When I was diagnosed with stomach cancer back in 2016, I didn’t feel like I had cancer. A lady who worked at a store I shopped told me she had cancer. She feared the pain of having cancer more than death.
As the months went by and my body got weaker and weaker, my apartment mate became afraid she would come home and find me dead on the couch. In April of last year I reached the point where I qualified for a resident bed in the local hospice home. All I had to do now is die. That should happen in a weak or so.

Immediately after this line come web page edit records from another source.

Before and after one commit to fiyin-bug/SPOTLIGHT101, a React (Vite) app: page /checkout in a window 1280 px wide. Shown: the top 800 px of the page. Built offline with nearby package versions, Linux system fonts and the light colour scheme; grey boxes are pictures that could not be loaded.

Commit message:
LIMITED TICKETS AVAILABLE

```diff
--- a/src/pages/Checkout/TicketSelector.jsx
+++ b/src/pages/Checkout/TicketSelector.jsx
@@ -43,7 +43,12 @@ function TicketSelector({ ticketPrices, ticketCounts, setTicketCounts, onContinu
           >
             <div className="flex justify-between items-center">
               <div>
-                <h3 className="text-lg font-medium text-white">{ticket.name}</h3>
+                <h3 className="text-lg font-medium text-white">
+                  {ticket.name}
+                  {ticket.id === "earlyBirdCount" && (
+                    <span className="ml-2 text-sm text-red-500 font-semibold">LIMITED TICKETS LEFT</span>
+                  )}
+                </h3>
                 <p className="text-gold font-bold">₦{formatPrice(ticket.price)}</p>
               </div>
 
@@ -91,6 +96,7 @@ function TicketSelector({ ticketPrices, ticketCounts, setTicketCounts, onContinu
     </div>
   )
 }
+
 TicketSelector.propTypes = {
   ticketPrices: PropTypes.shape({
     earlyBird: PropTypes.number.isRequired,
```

I lived at the hospice home one year. Medicare yanked my hospice benefits because I was still living after six months. Medicaid still paid my room and board at the hospice, but my bed was needed for another terminal person. So, with the help of a friend, I moved into my present abode. If my cancer got active again, I could go back to the hospice.

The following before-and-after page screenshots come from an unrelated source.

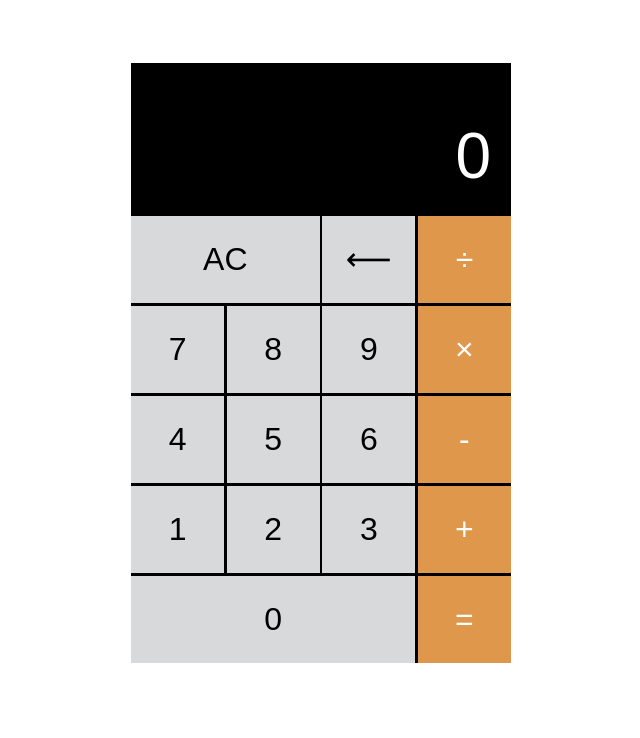
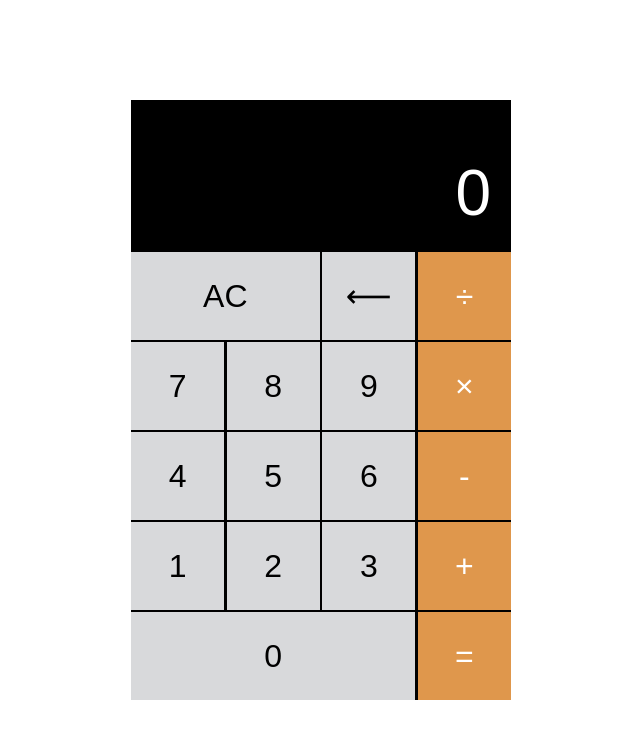
Before and after one commit to rohanchkrabrty/Web-Dev-Projects, a plain HTML site: page CalculatorVanilla/index.html in a window 1280 px wide. Shown: the whole page, without its empty margins (319-959 px from the left). Drawn offline with Linux system fonts and the light colour scheme.

Commit message:
CHanges in Calculator Vanilla Project

```diff
--- a/CalculatorVanilla/styles.css
+++ b/CalculatorVanilla/styles.css
@@ -1,12 +1,18 @@
 * {
   box-sizing: border-box;
+}
+body{
+  display: flex;
+  align-items: center;
+  justify-content: center;
+  margin: 0;
+  height: 100vh;
+  width: 100%;
 }
 .container {
   width: 380px;
   height: 600px;
   background-color: black;
-  margin: 0 auto;
-  margin-top: 5%;
   display: flex;
   flex-direction: column;
   justify-content: space-between;
```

Physically, my time at the hospice home left me skin and bones, not able to walk or stand for too long, and needing to use a cane with the little toes on it. When shopping I have to use an electric cart and friends help me by pulling items off the shelves.
The nurse in the link hated to be called a cancer survivor. And I wonder if I have suffered enough to be a cancer survivor. I am two years into the disease and there may be relapses ahead for me. The medical literature gives me a five to fifteen percent chance of living until 2021. But life is to be lived a day at a time and it is a gift from God. He will call me home on His timeline.